### TASK
Give the number of lines in the records below that contain the word "return", and nothing more.

### MATERIAL FOR THIS EXERCISE
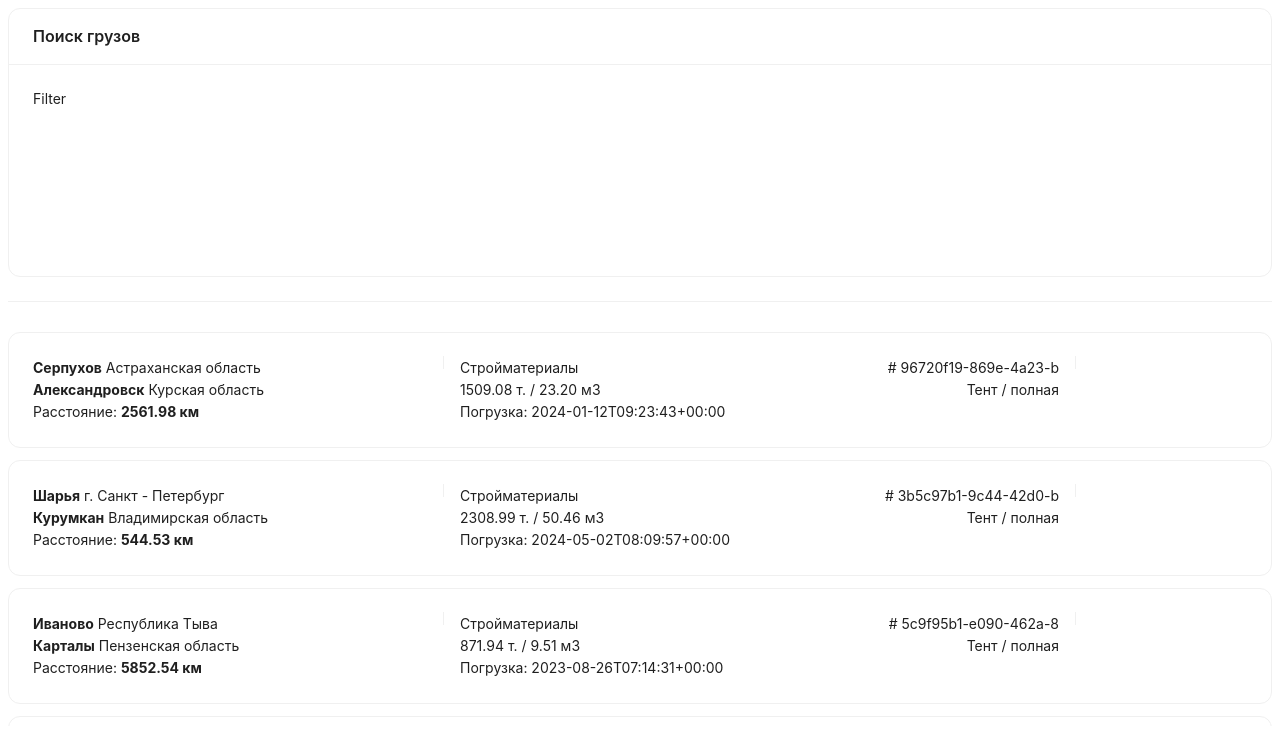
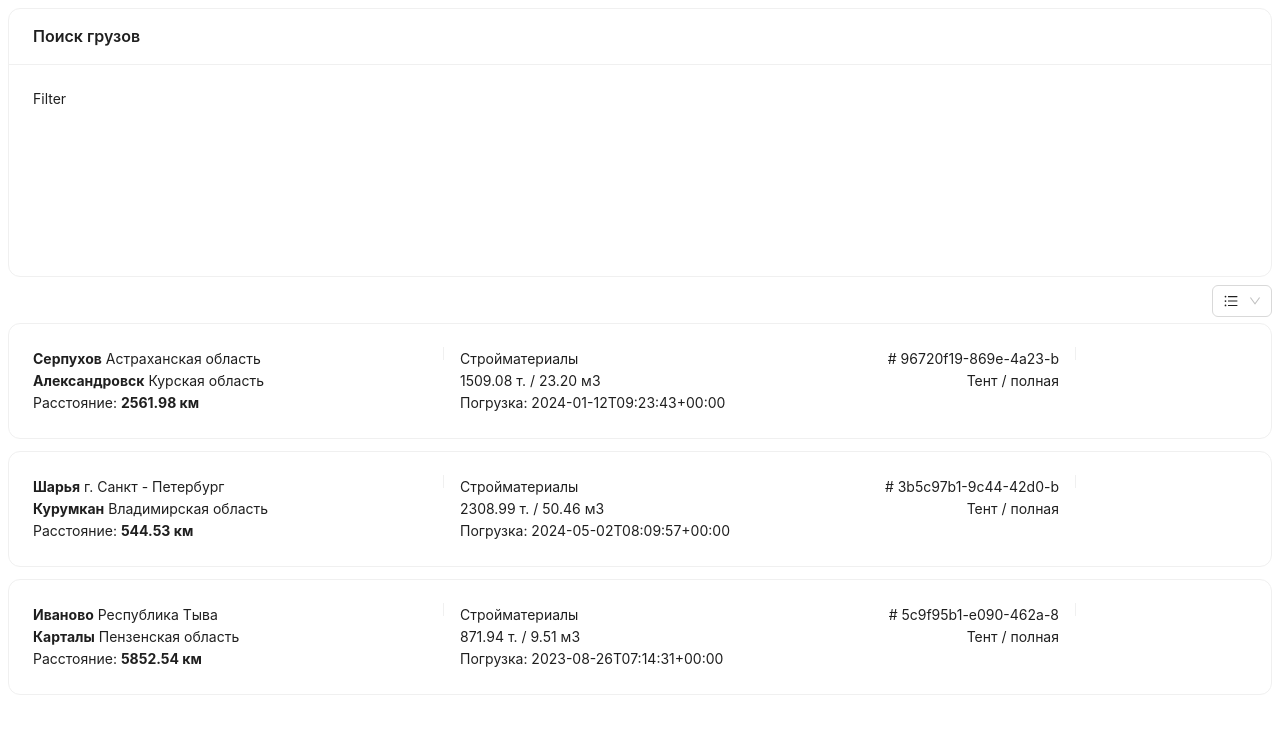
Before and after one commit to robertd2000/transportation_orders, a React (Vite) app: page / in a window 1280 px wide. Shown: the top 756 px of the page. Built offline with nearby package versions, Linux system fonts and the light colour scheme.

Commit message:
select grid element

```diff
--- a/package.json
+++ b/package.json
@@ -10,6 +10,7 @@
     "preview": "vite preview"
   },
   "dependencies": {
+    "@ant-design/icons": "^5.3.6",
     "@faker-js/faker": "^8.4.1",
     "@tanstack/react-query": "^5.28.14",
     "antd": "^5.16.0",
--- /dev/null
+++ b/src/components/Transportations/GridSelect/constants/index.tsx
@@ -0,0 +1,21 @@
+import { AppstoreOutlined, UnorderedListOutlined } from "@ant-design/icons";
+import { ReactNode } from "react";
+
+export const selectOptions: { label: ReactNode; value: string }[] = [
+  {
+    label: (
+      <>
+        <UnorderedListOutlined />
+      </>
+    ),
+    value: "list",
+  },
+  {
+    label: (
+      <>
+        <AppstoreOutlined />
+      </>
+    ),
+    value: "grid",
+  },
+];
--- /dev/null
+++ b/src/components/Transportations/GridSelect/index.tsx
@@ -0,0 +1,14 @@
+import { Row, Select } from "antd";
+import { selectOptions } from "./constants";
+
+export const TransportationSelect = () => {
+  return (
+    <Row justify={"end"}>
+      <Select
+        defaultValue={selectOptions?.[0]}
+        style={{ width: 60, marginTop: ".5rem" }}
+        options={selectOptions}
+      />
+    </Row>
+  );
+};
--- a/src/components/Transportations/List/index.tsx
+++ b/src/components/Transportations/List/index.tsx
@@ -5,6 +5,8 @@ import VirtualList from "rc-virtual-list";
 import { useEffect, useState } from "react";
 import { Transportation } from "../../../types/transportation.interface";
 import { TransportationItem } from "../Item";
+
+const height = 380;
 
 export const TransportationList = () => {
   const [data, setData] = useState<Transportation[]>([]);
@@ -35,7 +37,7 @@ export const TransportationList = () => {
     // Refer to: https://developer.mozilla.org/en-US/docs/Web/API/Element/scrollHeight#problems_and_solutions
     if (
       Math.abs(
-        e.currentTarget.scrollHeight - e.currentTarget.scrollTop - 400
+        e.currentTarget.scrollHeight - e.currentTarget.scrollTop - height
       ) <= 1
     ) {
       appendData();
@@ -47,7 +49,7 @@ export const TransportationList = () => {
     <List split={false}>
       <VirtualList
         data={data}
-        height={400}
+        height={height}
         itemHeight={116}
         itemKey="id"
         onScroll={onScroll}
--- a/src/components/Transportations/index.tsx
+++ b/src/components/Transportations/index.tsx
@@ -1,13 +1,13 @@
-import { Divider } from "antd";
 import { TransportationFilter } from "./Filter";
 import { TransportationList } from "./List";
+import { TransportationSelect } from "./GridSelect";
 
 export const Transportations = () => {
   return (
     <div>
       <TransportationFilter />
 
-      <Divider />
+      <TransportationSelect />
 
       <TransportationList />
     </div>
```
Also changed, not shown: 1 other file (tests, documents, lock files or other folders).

* * *

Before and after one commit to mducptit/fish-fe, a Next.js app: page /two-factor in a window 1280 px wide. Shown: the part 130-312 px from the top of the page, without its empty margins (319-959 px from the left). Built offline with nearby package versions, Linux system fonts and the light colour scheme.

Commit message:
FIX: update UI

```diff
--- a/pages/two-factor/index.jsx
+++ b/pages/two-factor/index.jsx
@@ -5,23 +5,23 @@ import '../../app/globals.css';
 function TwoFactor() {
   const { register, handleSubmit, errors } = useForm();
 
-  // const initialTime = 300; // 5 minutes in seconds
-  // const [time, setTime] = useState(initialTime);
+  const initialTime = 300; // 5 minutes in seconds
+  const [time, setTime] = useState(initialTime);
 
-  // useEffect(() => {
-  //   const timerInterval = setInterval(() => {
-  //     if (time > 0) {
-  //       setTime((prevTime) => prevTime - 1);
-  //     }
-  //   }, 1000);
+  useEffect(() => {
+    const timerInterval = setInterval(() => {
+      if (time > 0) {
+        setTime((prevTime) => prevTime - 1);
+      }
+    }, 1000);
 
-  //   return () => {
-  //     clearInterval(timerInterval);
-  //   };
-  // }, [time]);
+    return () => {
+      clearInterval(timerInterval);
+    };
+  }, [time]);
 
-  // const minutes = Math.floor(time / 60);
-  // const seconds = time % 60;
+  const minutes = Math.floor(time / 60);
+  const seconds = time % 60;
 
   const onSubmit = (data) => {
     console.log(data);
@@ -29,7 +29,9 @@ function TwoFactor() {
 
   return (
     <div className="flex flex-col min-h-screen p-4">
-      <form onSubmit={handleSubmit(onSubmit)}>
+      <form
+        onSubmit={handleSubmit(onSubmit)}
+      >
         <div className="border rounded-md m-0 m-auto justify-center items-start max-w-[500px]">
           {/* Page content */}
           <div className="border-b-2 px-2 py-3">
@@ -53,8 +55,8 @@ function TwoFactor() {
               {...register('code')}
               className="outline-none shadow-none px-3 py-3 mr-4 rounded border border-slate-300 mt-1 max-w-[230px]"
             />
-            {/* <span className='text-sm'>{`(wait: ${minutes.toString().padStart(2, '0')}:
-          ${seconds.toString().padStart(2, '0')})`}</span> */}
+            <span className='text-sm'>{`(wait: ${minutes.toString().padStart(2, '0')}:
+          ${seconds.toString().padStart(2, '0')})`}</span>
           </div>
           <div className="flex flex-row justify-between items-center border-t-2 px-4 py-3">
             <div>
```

### YOUR SOLUTION
5